You would think that entering a challenge to win $10,000 would mean that the possibility of winning the scholarship would be at the forefront of your mind, but Amanda’s reaction to winning was one we see pretty often from students—sheer surprise!
“I wasn’t expecting it at all,” she said. “My mom texted me asking ‘Did you apply for the literacy challenge scholarship?’ That didn’t sound familiar, so I said, ‘No, I don’t think so.’ Then I was like, ‘Wait, what’s it called? Oh, Dave Ramsey!’ So from there, of course, I did remember applying.”
She quickly went from surprise to disbelief.
“When she told me I won, I said, ‘No way! This isn’t real,’” Amanda explained. “Then I went and told my favorite teacher and some friends. As I was telling them my news, I started tearing up. Everyone was just so happy.”
Today Amanda’s working hard at Jefferson University in Philadelphia. Her school’s law and society program allows her to explore career options in both psychology and art. She’s even thinking about going into detective work.
And it’s clear she has no trouble putting what she learns in school to practical use. For example, she took Ramsey Education’s Foundations in Personal Finance course as a senior in high school—and it shows.
“I thoroughly enjoyed that class, and I learned a lot about money,” Amanda said. “It affected my habits a lot.

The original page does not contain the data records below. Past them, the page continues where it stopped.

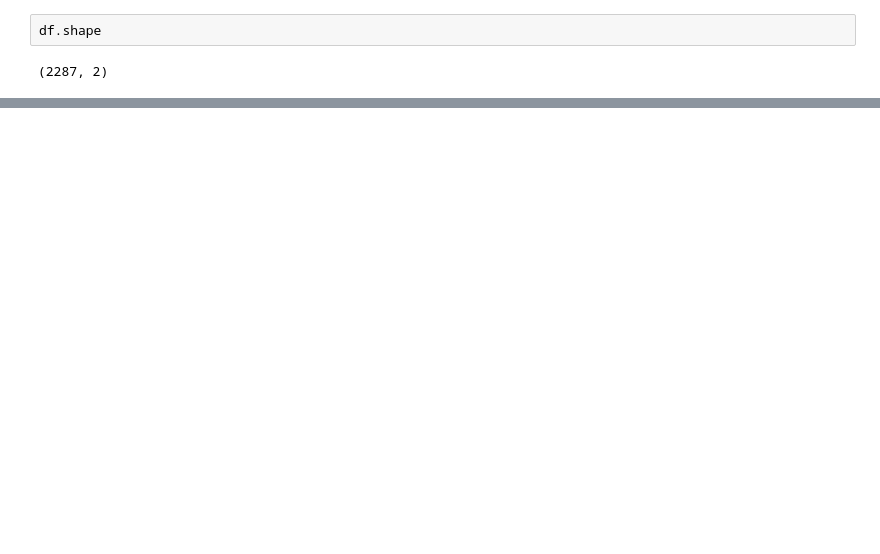
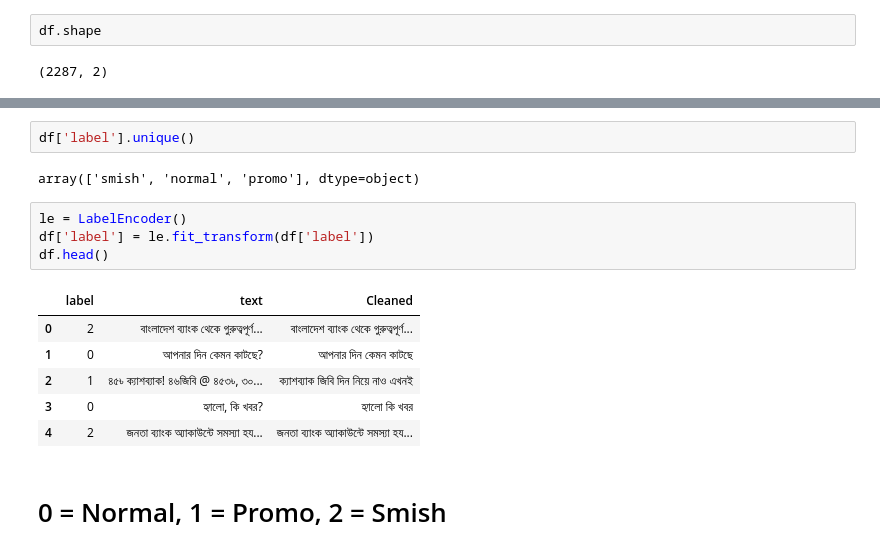
Before and after one commit to S4DIB/bengali-sms-fraud-detection-using-supervised-learning, a Jupyter notebook: Bengali Sms Fraud Detection.ipynb, the cells around one changed output, grey strips where cells are left out. Saved outputs shown, nothing was run; the diff lists cells and outputs as text; blank space fills up the shorter version.

```diff
--- a/Bengali Sms Fraud Detection.ipynb
+++ b/Bengali Sms Fraud Detection.ipynb
@@ -44,0 +85,17 @@ NameError: name 'df' is not defined
+# %%
+df['label'].unique()
+# %% [output]
+array(['smish', 'normal', 'promo'], dtype=object)
+# %%
+le = LabelEncoder()
+df['label'] = le.fit_transform(df['label'])
+df.head()
+# %% [output]
+|  | label | text | Cleaned |
+| 0 | 2 | বাংলাদেশ ব্যাংক থেকে গুরুত্বপূর্ণ... | বাংলাদেশ ব্যাংক থেকে গুরুত্বপূর্ণ... |
+| 1 | 0 | আপনার দিন কেমন কাটছে? | আপনার দিন কেমন কাটছে |
+| 2 | 1 | ৪৫৳ ক্যাশব্যাক! ৪৬জিবি @ ৪৫৩৳, ৩০... | ক্যাশব্যাক জিবি দিন নিয়ে নাও এখনই |
+| 3 | 0 | হ্যালো, কি খবর? | হ্যালো কি খবর |
+| 4 | 2 | জনতা ব্যাংক অ্যাকাউন্টে সমস্যা হয... | জনতা ব্যাংক অ্যাকাউন্টে সমস্যা হয... |
+# %% [markdown]
+# 0 = Normal, 1 = Promo, 2 = Smish
```
Also changed, not shown: parts of 14 cells of this notebook.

I don’t spend any money unless it’s necessary. I definitely try to get the most discounted price that I can, and I save my money religiously. I even saved up to buy myself a really nice car and doing that made me feel really good.”
With a paid-for car, one year of school paid by the scholarship, and a plan to pay the rest through her earnings, she’s well on her way to graduating from college debt-free. And her financial plans don’t stop there!
“One of the big things I wasn’t aware of before taking the Foundations class was how to make money off of my money through investments,” she said. “Right now I can’t do that, but after I graduate I plan to invest.”
Excited for the Future
Another 2017 Financial Literacy Challenge scholarship winner, Ne’Shemia White of Abilene, Texas, took her winnings to McMurry University where she’s now majoring in psychology. She says she has a hopeful view of her future, and those hopes got a big boost from winning the scholarship.
“It was great to win! When I heard the news I was super excited, especially because I owed a lot for the fall semester. It really helped me with college this year.”
Although Ne’Shemia’s freshman year has had its share of the usual stresses, she says she’s had a good overall experience in college so far. And she agrees with Amanda on the value of the Foundations curriculum.
“I had a great teacher,” she said. “When I get through with college, I think I’ll be able to apply what I learned from Foundations about budgeting and saving and be financially stable.”